February 24, 2015
Why are VIAs cool?
VIAs are kind of cool in electronic design… (dare I say sexy)… hidden below the surface of a flex circuit, in many cases, but carrying the power, the signals, the logic, the intelligence – all the secret sauce we can’t see. It’s kind of like elevators that connect floors of a high rise. Or like a highway interchange that connects multiple highways.
VIAs have that Matrix (the movie) kinda feeling.
VIAs allow us to miniaturize things, make them smaller, faster, better.
So today we will take a quick look at the flex circuit VIA. Most of you already know what a VIA is. For those of you who don’t, you might walk away with a new bit of knowledge.
Flex Circuit VIAs
VIAs, to a certain extent, are the core of electronics – interconnecting multilayers of copper to create modules of fast moving electrons. VIAs are used in IC design, PCBs and, of course, flex circuits and rigid flex.
What is a VIA?

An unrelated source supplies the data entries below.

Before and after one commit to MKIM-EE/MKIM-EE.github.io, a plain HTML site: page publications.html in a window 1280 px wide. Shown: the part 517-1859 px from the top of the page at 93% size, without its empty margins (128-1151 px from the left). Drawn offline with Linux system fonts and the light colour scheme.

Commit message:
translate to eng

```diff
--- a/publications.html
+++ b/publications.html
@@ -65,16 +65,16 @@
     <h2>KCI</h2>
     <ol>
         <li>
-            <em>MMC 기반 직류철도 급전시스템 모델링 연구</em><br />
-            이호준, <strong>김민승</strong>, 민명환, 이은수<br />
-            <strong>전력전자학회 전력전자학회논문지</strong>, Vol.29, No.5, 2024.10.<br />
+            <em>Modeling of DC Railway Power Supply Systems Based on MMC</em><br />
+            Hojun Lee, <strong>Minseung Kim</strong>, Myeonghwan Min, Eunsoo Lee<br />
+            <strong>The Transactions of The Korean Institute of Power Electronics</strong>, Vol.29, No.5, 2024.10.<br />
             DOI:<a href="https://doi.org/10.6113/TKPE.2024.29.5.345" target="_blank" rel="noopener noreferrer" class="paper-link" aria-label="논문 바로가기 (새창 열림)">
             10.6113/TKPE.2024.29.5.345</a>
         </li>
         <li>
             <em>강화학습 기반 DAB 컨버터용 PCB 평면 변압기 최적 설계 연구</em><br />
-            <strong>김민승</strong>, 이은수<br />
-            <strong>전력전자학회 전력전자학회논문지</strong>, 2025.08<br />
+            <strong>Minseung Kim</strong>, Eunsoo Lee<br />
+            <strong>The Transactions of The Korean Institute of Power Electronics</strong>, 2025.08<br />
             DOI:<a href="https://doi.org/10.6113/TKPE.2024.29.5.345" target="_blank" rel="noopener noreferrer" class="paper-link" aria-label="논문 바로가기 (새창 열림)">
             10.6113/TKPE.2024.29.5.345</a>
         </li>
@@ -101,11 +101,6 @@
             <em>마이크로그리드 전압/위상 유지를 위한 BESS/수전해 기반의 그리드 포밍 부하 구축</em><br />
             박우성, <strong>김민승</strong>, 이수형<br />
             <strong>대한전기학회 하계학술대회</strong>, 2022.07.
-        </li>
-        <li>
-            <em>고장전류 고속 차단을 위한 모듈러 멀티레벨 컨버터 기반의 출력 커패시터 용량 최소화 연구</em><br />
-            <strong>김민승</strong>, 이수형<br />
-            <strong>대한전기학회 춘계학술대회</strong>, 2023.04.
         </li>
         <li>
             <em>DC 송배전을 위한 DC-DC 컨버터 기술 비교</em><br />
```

VIAs can carry signals or power between layers. The most common form of VIAs use plated through hole (PTH) technology. In most cases, a VIA/PTH is a drilled, electroplated hole through multiple layers of a PCB, flex or rigid flex and create an electronic or power connection between multi-layers of a PCB, flex or rigid-flex circuit. The PTH connects the pins of connectors to inner signal layers.
The parts of a VIA:
• The barrel – the electroplated tube
• The Pad – connects each end of the barrel to a trace or component
Types of VIAs
On the left is a diagram of the different types of VIAs.
1. Standard Through Hole VIA– provides a through hole opening from the top of the flex through to the bottom. Many times used for a component.
2. Standard buried VIA – Inner layer VIA – not visible from the top or bottom of the circuit. Used for High Density Interconnect – space savings
3. Semi Blind/Buried VIA – VIA exposed to only one side of the circuit
Most vias/PTH’s are electroplated plated with copper. At a later date, we will start to talk about VIA fill – where other via materials may be used as well as copper.
In flex circuit and PCB fabrication the aspect ratio is the thickness of a flex circuit divided by the diameter size of a drilled hole. It’s importance relates to the plating process — plating solutions must flow through the hole efficiently in order to achieve acceptable copper plating. Hole sizes that are small compared with the board thickness can result in unsatisfactory plating.
For example, if your flex circuit is 1.0mm thick and you drill a hole through it of 0.5mm, then the Aspect Ratio is 2:1. Common aspect ratios for flex circuits range from 10-1 to 12-1 depending on materials used, adhesives.
VIAs have become more and more important for HDI (High Density Interconnect). HDI is another via technology used to form very small vias where drilling holes, using a conventional drill bit, is impractical. Also known as micro-vias, this technology creates the hole using laser technology before plating.
We will discuss HDI at a later date since this is a new and key technology that PFC will be heavily investing in. Stay TUNED!
Flex circuit VIAs are part of the signal routing. They provide critical vertical connections between layers to simplify trace routing around other components or when there is a high density of interconnections to be made. The flex circuit VIAs also have an associated capacitance, inductance and impedance and must be taken into consideration when designing a flex circuit.
These added capacitance and inductance will have the effect of more time delay, longer rise and fall times of the signal, degrading signal integrity. This maybe not a problem at lower frequencies designs, however, it could become a critical issue in high speed flex circuit designs.
VIAs can also cause a function change in trace impedance. A typical value of the impedance drop on the VIA is about 10%. PFC takes this into consideration when assisting in your flex circuit design.
Flex Circuit VIA Considerations
Since flex circuits are constructed with the idea that they can flex and bend, it is imperative that VIAs are not designed in bend areas. The last thing you want is a cracked VIA barrel. In addition, PFC always recommends Fillet the connection to a pad or VIA hole.
Ok, so that may have not really been too sexy, but hopefully you learned something. There is so much more to this subject, but I need content for another day. We will dive deeper into the VIA in the future!